The statement said the army had deployed a unit of snipers in the mountainous territory bordering Saudi Arabia, the world’s biggest oil producer and a strong ally of Yemen.

Last month fresh fighting erupted between Zaydi Shi’ite Muslims in the Saada region and government forces trying to impose central authority. The conflict first broke out in 2004.

The rebels issued a video of mortars that bore Saudi emblems, seized from an army unit. An earlier video recording appeared to show government troops captured in the Maran region.

“We are placing before everyone the fact of direct Saudi support that we have talked about,” a rebel statement issued on Thursday said.

“The regime has ceded sovereignty … and delivered the country to foreign interests.”
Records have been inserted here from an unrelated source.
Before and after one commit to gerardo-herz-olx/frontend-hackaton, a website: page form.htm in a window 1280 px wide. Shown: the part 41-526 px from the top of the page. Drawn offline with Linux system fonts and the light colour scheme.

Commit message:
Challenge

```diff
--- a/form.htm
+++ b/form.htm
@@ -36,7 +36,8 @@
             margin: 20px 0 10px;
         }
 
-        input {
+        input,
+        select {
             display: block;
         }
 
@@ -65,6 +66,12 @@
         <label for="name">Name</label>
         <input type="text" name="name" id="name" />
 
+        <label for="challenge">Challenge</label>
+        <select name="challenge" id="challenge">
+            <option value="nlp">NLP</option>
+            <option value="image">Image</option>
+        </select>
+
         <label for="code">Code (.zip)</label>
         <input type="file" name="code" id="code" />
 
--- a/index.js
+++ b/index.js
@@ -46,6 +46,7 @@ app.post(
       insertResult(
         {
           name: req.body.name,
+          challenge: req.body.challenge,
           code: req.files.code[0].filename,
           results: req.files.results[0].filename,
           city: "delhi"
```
The rebels accuse Saudi Arabia, whose Wahhabi Islam regards Shi’ites as virtual heretics, of backing the government, while the government sees an Iranian hand behind the rebels.

Sanaa says the rebels want to restore a Shi’ite state overthrown in the 1960s and last week summoned the Iranian ambassador over Iranian media’s coverage of the fighting.
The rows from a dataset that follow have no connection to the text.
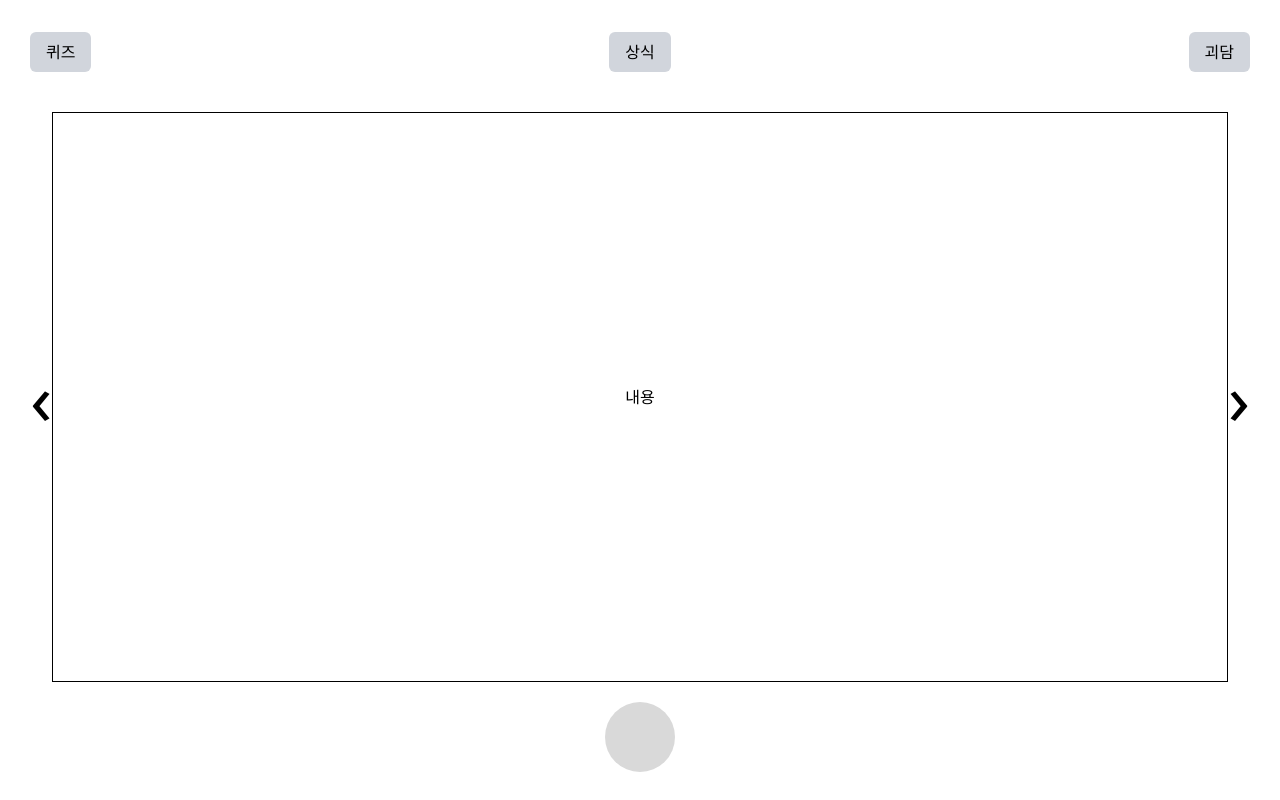
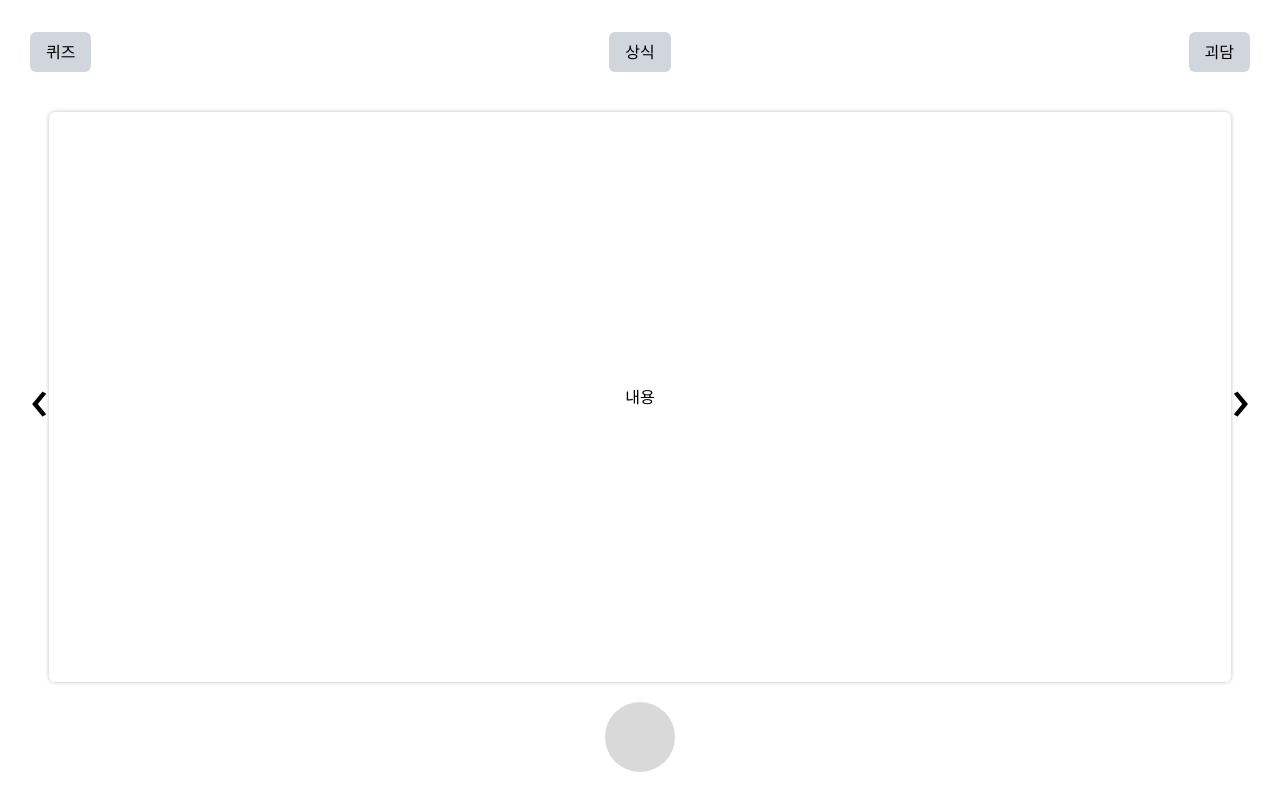
Before and after one commit to kdt-ful-class-three-group/poop, a React (Vite) app in the folder client/: page /KnowledgeHorror in a window 1280 px wide. Built offline with nearby package versions, Linux system fonts and the light colour scheme.

Commit message:
- 바탕선의 색을 옅은 회색으로 변경 - 화살표 크기 변경

```diff
--- a/client/src/pages/KnowledgeHorror.jsx
+++ b/client/src/pages/KnowledgeHorror.jsx
@@ -7,18 +7,16 @@ function KnowledgeHorror() {
 
   return (
     <div className="w-full h-[calc(100vh-230px)] flex items-center">
-      <div className="flex items-center justify-center">
-        <button className="text-7xl">&#8249;</button>
+      <div>
+        <button className="text-6xl">&#8249;</button>
       </div>
-      <div className="w-full h-[100%] border-1 flex items-center justify-center">
+      <div className="w-full h-[100%] shadow-[0px_0px_4px_rgba(0,0,0,0.25)] rounded-[6px] flex items-center justify-center">
         <p className="">
           내용
         </p>
       </div>
       <div>
-        <div className="flex items-center justify-center">
-          <button className="text-7xl">&#8250;</button>
-        </div>
+        <button className="text-6xl">&#8250;</button>
       </div>
     </div>
   );
```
The group wants more autonomy, and opposes the spread of Saudi-influenced Sunni fundamentalism and the ruling party of veteran Yemeni President Ali Abdullah Saleh, who visited Saudi Crown Prince Sultan in Morocco this week.

Saudi Arabia is worried the instability in Yemen, which also faces al Qaeda violence and a southern secession movement, could allow militants to revive operations in Saudi Arabia.

The government denied the charges of Saudi involvement.

Information about the conduct of the war has been hard to verify since northern provinces have been closed to media.

More than 100,000 people, many of them children, have fled their homes during the surge in fighting, a U.N. agency said last month.

U.N. agencies have launched an appeal in Geneva for $23.5 launched to help Yemen.